■ WORK ORDER:
The whole of the data is to be returned without a single change.

# # # # # # #

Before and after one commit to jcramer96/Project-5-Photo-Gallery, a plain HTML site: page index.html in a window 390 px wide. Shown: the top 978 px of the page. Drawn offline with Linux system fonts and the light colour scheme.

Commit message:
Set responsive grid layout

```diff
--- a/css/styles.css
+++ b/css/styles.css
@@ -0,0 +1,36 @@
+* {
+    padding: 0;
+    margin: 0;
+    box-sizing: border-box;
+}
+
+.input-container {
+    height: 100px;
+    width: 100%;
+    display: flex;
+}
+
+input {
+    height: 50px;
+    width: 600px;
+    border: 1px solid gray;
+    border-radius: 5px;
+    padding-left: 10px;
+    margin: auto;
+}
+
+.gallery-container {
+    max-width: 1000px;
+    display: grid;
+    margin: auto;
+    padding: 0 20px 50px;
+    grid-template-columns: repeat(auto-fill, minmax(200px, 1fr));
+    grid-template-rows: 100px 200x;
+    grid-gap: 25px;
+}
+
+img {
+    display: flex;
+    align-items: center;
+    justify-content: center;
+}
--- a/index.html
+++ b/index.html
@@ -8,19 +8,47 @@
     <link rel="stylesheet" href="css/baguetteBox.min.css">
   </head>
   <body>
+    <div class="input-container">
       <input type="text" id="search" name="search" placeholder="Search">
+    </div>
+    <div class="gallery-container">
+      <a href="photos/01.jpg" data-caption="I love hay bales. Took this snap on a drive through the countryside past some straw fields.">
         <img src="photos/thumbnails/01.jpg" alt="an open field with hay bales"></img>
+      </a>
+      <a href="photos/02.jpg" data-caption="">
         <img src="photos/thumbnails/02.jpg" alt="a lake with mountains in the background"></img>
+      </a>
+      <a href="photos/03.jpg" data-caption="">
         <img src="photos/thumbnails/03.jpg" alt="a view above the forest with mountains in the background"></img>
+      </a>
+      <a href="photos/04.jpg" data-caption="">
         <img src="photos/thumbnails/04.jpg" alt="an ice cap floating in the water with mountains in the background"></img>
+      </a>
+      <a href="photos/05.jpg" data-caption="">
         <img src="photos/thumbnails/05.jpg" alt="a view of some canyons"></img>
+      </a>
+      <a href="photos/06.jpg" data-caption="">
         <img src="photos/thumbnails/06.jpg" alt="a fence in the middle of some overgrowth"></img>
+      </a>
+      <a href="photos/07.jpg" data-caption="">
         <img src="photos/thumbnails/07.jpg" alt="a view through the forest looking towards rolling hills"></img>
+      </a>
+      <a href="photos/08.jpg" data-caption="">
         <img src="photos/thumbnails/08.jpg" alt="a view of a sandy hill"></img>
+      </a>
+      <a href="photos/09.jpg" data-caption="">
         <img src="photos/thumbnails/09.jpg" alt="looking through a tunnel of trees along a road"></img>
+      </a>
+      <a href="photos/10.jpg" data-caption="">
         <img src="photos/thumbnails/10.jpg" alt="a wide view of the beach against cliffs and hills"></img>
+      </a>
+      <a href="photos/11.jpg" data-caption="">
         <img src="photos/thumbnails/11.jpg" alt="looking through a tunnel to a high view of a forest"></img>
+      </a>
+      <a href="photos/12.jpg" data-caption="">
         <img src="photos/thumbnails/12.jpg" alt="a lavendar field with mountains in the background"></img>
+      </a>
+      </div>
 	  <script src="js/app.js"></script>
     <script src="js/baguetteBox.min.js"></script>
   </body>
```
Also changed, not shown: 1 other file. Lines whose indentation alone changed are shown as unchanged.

# # # # # # #

■ EXERCISE ANSWER:
Before and after one commit to jcramer96/Project-5-Photo-Gallery, a plain HTML site: page index.html in a window 390 px wide. Shown: the top 978 px of the page. Drawn offline with Linux system fonts and the light colour scheme.

Commit message:
Set responsive grid layout

```diff
--- a/css/styles.css
+++ b/css/styles.css
@@ -0,0 +1,36 @@
+* {
+    padding: 0;
+    margin: 0;
+    box-sizing: border-box;
+}
+
+.input-container {
+    height: 100px;
+    width: 100%;
+    display: flex;
+}
+
+input {
+    height: 50px;
+    width: 600px;
+    border: 1px solid gray;
+    border-radius: 5px;
+    padding-left: 10px;
+    margin: auto;
+}
+
+.gallery-container {
+    max-width: 1000px;
+    display: grid;
+    margin: auto;
+    padding: 0 20px 50px;
+    grid-template-columns: repeat(auto-fill, minmax(200px, 1fr));
+    grid-template-rows: 100px 200x;
+    grid-gap: 25px;
+}
+
+img {
+    display: flex;
+    align-items: center;
+    justify-content: center;
+}
--- a/index.html
+++ b/index.html
@@ -8,19 +8,47 @@
     <link rel="stylesheet" href="css/baguetteBox.min.css">
   </head>
   <body>
+    <div class="input-container">
       <input type="text" id="search" name="search" placeholder="Search">
+    </div>
+    <div class="gallery-container">
+      <a href="photos/01.jpg" data-caption="I love hay bales. Took this snap on a drive through the countryside past some straw fields.">
         <img src="photos/thumbnails/01.jpg" alt="an open field with hay bales"></img>
+      </a>
+      <a href="photos/02.jpg" data-caption="">
         <img src="photos/thumbnails/02.jpg" alt="a lake with mountains in the background"></img>
+      </a>
+      <a href="photos/03.jpg" data-caption="">
         <img src="photos/thumbnails/03.jpg" alt="a view above the forest with mountains in the background"></img>
+      </a>
+      <a href="photos/04.jpg" data-caption="">
         <img src="photos/thumbnails/04.jpg" alt="an ice cap floating in the water with mountains in the background"></img>
+      </a>
+      <a href="photos/05.jpg" data-caption="">
         <img src="photos/thumbnails/05.jpg" alt="a view of some canyons"></img>
+      </a>
+      <a href="photos/06.jpg" data-caption="">
         <img src="photos/thumbnails/06.jpg" alt="a fence in the middle of some overgrowth"></img>
+      </a>
+      <a href="photos/07.jpg" data-caption="">
         <img src="photos/thumbnails/07.jpg" alt="a view through the forest looking towards rolling hills"></img>
+      </a>
+      <a href="photos/08.jpg" data-caption="">
         <img src="photos/thumbnails/08.jpg" alt="a view of a sandy hill"></img>
+      </a>
+      <a href="photos/09.jpg" data-caption="">
         <img src="photos/thumbnails/09.jpg" alt="looking through a tunnel of trees along a road"></img>
+      </a>
+      <a href="photos/10.jpg" data-caption="">
         <img src="photos/thumbnails/10.jpg" alt="a wide view of the beach against cliffs and hills"></img>
+      </a>
+      <a href="photos/11.jpg" data-caption="">
         <img src="photos/thumbnails/11.jpg" alt="looking through a tunnel to a high view of a forest"></img>
+      </a>
+      <a href="photos/12.jpg" data-caption="">
         <img src="photos/thumbnails/12.jpg" alt="a lavendar field with mountains in the background"></img>
+      </a>
+      </div>
 	  <script src="js/app.js"></script>
     <script src="js/baguetteBox.min.js"></script>
   </body>
```
Also changed, not shown: 1 other file. Lines whose indentation alone changed are shown as unchanged.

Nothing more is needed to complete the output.